“The abuse of the trust generally enjoyed by doctors, and the use of a new technology to commit sexual abuse, is unique and worrying,” Fredric Wikman, a lawyer representing several victims, told TT news agency.

The doctor, whose trial starts on September 20th, faces up to 14 years in prison if convicted.

Member comments

Log in here to leave a comment.
Become a Member to leave a comment.

CRIME

Spain investigates mysterious ‘needle spiking’ attacks on women in nightclubs

Spanish police are investigating a string of cases of women being injected with possibly spiked syringes in crowded clubs, following similar incidents in Britain and France. However, no chemical trace has been found yet in the victims.

Spain investigates mysterious 'needle spiking' attacks on women in nightclubs

The worrying trend of ‘needle spiking’ (pinchazos in Spanish) in bars and nightclubs that has been seen across Europe in recent weeks has reached Spain.

The strange attacks, the first of which reportedly happened in October 2021 in the Scottish city of Dundee, can cause sudden dizziness, memory loss and then, usually the morning after, bruises caused by what experts believe are needle pricks.

In Spain, the first reports of these needle spiking attacks have been in the Basque Country, Catalonia, Andalusia, Aragon and Cantabria.

The Ertzaintza (Basque police) are investigating as many as a dozen neede spikings in bars and restaurants across the northern region in the last two weeks alone, while national police in Andalusia are investigating two women claiming to have been victims of ‘chemical submission’ due to needle spiking in a nightclub in El Puerto de Santa María in Cádiz.

Catalonia and the Basque Country are the regions where the largest number of cases have been reported so far, and the complaints are familiar: young women who feel a prick or sharp pain while dancing or waiting at the bar in a cramped environment, and then feel dizzy and disorientated and have a physical injection mark on their body.

Often the needle pricks are accompanied by memory loss.

Social panic

Worrying though the attacks are, it must be noted that scientists have only detected one case in Spain (in the northern region of Asturias) where the victim’s body was found to have a toxic substance present.

The victim in question was a minor, so it is unclear if they were in a bar or nightclub at the time.

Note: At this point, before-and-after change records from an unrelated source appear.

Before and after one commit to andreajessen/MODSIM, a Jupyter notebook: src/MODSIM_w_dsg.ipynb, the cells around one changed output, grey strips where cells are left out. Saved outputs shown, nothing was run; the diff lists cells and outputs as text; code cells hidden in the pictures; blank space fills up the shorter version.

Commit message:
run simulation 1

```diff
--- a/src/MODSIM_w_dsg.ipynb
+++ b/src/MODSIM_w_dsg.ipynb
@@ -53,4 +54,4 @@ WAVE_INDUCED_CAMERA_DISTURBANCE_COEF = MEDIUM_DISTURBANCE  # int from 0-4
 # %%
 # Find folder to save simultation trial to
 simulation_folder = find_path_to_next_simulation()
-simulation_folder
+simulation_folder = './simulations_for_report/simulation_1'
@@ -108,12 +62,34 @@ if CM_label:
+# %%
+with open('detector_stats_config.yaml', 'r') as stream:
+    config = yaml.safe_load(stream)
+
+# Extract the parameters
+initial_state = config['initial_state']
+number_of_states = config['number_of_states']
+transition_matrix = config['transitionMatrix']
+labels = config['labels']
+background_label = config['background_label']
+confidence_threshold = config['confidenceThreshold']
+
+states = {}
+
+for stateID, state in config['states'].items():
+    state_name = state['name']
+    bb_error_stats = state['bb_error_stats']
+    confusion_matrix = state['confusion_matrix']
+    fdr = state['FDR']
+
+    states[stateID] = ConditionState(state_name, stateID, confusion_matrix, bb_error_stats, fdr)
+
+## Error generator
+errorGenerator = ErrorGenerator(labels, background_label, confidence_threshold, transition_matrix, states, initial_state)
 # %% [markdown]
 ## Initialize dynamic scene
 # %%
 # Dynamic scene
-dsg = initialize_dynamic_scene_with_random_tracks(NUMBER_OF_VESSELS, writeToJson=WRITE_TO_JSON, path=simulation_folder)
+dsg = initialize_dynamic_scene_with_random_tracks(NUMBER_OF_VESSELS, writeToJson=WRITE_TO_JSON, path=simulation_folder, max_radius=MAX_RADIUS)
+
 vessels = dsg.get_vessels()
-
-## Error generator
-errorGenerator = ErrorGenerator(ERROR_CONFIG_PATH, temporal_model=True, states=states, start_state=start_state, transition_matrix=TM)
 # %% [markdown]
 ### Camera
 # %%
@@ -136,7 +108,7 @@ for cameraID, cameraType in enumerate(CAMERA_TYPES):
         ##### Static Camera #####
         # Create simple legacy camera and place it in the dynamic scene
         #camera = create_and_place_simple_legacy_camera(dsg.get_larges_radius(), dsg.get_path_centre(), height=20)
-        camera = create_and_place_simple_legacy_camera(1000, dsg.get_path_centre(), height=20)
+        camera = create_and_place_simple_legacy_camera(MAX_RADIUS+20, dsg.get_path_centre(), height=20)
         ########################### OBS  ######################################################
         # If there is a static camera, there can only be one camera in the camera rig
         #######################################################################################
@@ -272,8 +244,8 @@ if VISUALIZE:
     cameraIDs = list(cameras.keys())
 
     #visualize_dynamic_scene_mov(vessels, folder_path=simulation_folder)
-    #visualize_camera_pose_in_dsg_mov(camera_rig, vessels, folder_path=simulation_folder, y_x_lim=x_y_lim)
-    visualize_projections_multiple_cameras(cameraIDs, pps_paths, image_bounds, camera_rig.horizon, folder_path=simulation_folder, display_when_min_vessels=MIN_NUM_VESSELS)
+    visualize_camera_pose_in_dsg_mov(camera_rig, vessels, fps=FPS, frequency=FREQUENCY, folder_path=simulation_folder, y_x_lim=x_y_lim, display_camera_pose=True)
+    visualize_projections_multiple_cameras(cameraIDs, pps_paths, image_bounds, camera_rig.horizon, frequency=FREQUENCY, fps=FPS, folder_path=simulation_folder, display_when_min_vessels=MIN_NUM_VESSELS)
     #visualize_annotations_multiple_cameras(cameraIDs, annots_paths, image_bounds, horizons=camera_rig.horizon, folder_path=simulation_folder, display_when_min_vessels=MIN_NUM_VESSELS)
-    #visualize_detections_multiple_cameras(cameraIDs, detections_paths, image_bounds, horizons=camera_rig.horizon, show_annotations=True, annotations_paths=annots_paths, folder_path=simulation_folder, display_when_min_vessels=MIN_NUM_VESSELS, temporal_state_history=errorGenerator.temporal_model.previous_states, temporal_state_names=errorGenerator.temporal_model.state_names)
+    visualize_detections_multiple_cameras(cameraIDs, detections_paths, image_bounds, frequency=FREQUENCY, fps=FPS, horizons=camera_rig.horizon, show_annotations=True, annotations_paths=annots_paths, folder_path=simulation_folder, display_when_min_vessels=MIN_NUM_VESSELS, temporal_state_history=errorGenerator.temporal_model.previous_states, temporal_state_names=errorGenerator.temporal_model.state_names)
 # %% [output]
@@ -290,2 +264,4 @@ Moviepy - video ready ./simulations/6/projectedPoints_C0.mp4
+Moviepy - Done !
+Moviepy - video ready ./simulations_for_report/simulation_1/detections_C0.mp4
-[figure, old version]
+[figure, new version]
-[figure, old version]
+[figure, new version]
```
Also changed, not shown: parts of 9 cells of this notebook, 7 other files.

The 13-year-old girl reported a sharp pain in her leg, and later tested positive for liquid ecstasy after analysis at the Cabueñes Hospital.

But this seems to be the exception.

Physical needle pricks without any chemical or toxic traces have been the case in almost every other case across Europe.

By January 2022, in Britain there had already been already 1,300 complaints about needle attacks. Of these, zero cases were confirmed with chemical evidence.

In France, of 800 or so reported needle spiking cases, not a single chemical trace was found in any of the victims tests.

In the medical analysis of Spanish victims, according to police sources, no traces of toxic substances have been found besides the single case in Dijon.

Mireia Ventura, head of analysis at Energy Control, said in the Spanish press this week that “we do not deny that there are aggressions with something sharp, but this story that they [the victims] are inoculated drugs with a syringe in nightclubs sounds fanciful to us, there are several pieces that do not fit in.”

Not a single syringe has been found on any premises nor have any culprits been identified.

None of the dozens of recent victims in Spain have tested positive for toxic substances in medical tests, nor have they suffered sexual assault, harassment or theft.

As sociologist Robert Bartholomew wrote in ‘Psychology Today’, “anyone who believes she was drugged while on the go must be taken seriously and her claims thoroughly investigated. However, a recent wave of news involving syringes has all the characteristics of a social panic.”

SHOW COMMENTS